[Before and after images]

#####

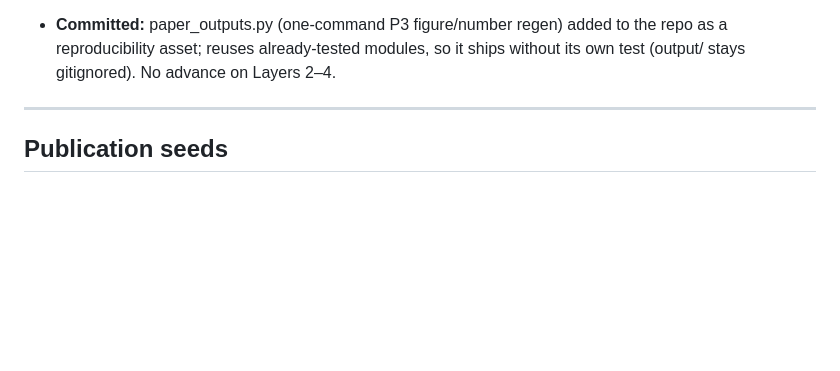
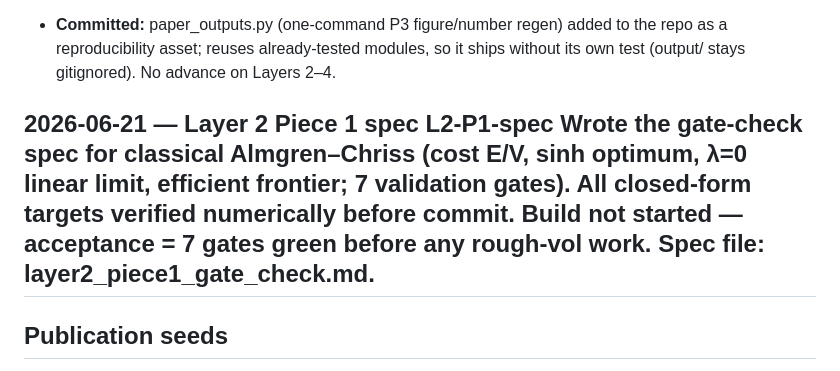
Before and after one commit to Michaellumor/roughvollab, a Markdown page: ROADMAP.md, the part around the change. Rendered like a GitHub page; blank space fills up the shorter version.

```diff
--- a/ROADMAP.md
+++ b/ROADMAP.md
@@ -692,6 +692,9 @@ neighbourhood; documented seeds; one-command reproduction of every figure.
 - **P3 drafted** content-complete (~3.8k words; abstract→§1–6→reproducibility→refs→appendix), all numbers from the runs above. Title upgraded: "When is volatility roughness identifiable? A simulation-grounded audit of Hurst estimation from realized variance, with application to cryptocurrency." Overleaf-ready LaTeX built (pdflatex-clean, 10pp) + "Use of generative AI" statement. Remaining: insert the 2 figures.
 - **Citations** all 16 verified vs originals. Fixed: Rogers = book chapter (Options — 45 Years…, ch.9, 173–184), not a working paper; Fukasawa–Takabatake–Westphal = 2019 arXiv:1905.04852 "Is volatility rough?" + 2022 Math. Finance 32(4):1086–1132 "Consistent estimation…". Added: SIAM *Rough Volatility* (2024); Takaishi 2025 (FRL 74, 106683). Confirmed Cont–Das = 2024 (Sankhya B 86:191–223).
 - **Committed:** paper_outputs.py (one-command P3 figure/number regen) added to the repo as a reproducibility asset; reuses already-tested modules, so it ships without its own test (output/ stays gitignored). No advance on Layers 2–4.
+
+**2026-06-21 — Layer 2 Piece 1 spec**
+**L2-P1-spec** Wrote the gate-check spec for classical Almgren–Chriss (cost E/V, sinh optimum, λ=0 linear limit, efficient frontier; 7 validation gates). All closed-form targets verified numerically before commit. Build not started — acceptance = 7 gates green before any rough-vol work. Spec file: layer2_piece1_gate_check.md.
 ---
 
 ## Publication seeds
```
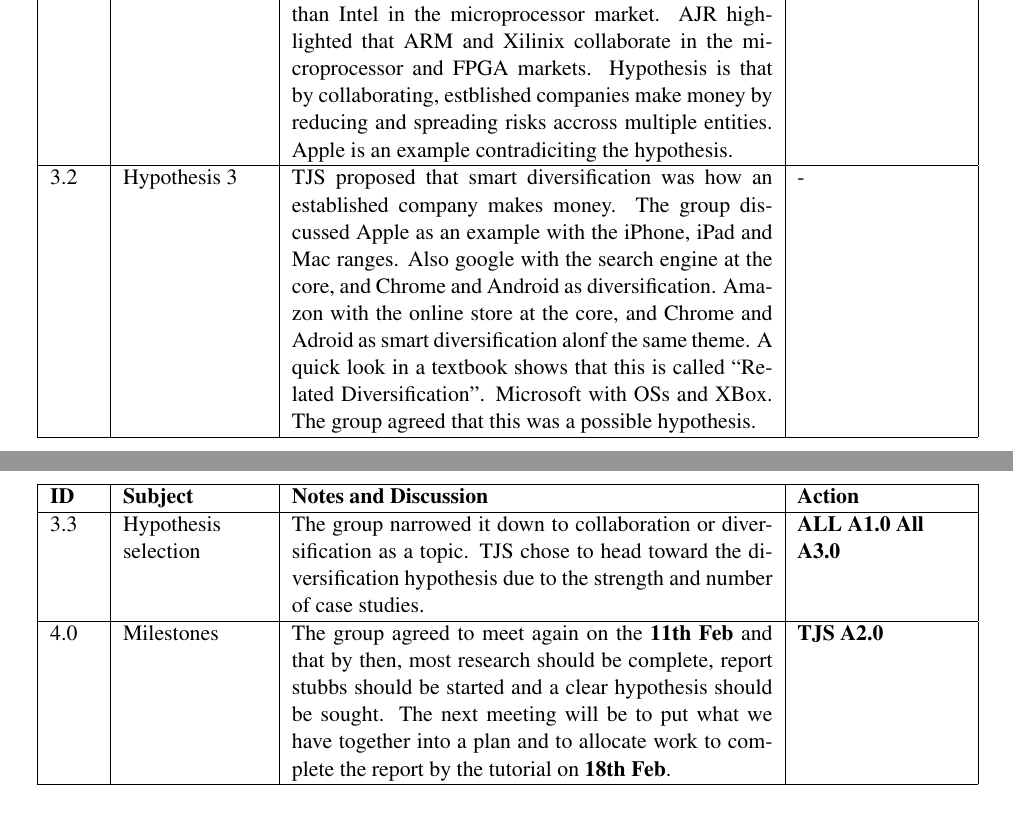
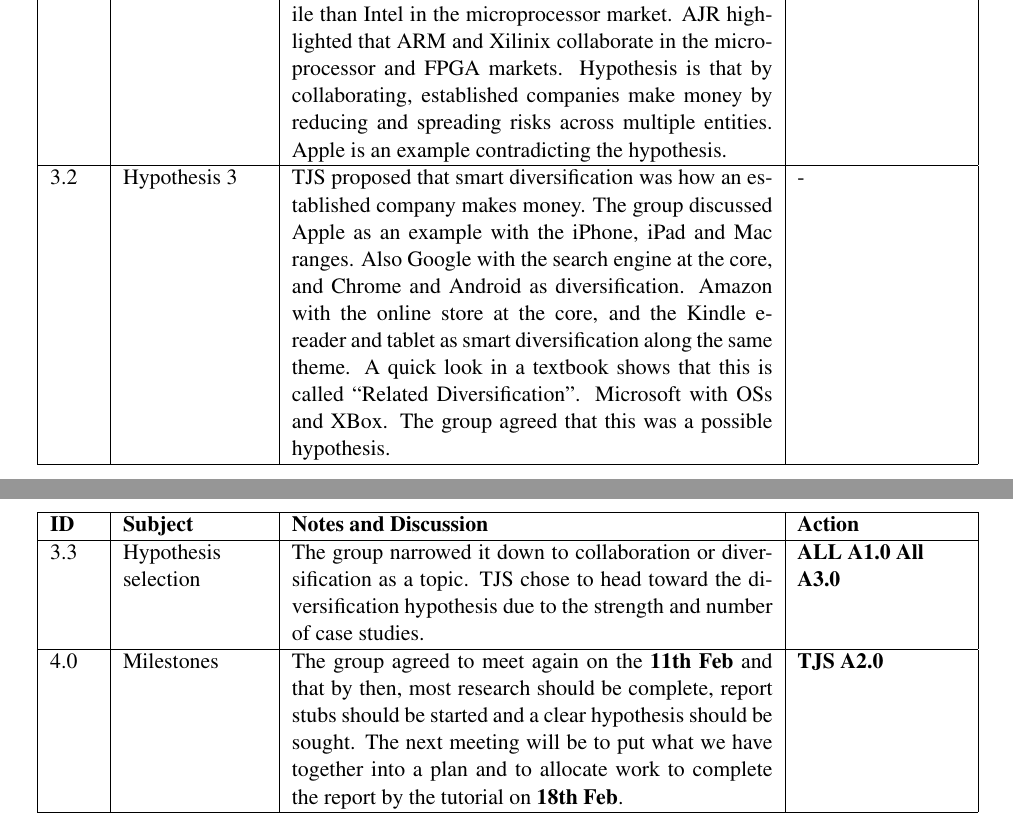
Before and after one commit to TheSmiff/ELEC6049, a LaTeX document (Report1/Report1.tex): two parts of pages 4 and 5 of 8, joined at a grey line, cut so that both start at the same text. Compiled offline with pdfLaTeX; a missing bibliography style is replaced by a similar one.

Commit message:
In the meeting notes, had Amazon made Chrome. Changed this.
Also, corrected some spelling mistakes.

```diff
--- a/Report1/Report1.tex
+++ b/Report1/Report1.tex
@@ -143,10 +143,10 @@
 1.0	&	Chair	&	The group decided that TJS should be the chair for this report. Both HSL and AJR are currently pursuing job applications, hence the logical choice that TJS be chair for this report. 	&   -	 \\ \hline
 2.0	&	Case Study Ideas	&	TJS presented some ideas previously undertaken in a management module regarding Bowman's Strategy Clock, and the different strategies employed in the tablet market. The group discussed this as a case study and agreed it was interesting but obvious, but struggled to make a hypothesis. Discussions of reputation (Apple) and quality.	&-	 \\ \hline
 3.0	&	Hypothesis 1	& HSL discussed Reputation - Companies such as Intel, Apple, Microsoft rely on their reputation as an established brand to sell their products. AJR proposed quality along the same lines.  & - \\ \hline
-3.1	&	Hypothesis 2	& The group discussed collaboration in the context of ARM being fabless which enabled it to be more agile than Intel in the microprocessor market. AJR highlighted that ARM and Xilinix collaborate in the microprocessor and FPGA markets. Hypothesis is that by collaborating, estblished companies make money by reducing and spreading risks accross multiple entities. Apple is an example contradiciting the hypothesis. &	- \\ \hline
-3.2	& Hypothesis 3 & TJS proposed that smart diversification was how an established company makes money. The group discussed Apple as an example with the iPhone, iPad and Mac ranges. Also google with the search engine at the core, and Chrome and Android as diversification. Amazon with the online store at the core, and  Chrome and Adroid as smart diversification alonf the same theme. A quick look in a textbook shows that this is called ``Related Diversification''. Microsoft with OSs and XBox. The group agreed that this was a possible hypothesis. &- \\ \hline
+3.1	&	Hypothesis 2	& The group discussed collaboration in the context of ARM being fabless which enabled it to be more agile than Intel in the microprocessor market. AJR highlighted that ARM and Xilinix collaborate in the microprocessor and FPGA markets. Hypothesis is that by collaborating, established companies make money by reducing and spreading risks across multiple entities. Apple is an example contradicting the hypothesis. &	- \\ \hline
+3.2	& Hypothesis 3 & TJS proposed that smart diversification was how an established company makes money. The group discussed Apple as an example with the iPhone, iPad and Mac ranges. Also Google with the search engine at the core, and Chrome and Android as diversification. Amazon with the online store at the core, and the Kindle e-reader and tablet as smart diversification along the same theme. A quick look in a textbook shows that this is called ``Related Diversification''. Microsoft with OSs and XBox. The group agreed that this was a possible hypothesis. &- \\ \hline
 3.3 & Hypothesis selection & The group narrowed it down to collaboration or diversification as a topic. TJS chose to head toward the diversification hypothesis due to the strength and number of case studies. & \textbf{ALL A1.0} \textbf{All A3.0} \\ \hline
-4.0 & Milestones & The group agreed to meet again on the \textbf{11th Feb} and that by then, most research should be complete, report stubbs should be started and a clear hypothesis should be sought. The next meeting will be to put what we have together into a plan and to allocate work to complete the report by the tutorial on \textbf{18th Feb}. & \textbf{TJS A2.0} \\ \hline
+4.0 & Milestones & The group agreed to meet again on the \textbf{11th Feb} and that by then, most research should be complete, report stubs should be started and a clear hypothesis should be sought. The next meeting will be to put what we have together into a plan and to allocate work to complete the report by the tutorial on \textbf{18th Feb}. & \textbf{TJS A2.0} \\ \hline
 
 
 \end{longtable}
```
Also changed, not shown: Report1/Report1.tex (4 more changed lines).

#####

▶ EXERCISE BRIEF
Where does "spec" occur in the data? Copy each line that has it.

▶ ANSWER SPACE
+**2026-06-21 — Layer 2 Piece 1 spec**
+**L2-P1-spec** Wrote the gate-check spec for classical Almgren–Chriss (cost E/V, sinh optimum, λ=0 linear limit, efficient frontier; 7 validation gates). All closed-form targets verified numerically before commit. Build not started — acceptance = 7 gates green before any rough-vol work. Spec file: layer2_piece1_gate_check.md.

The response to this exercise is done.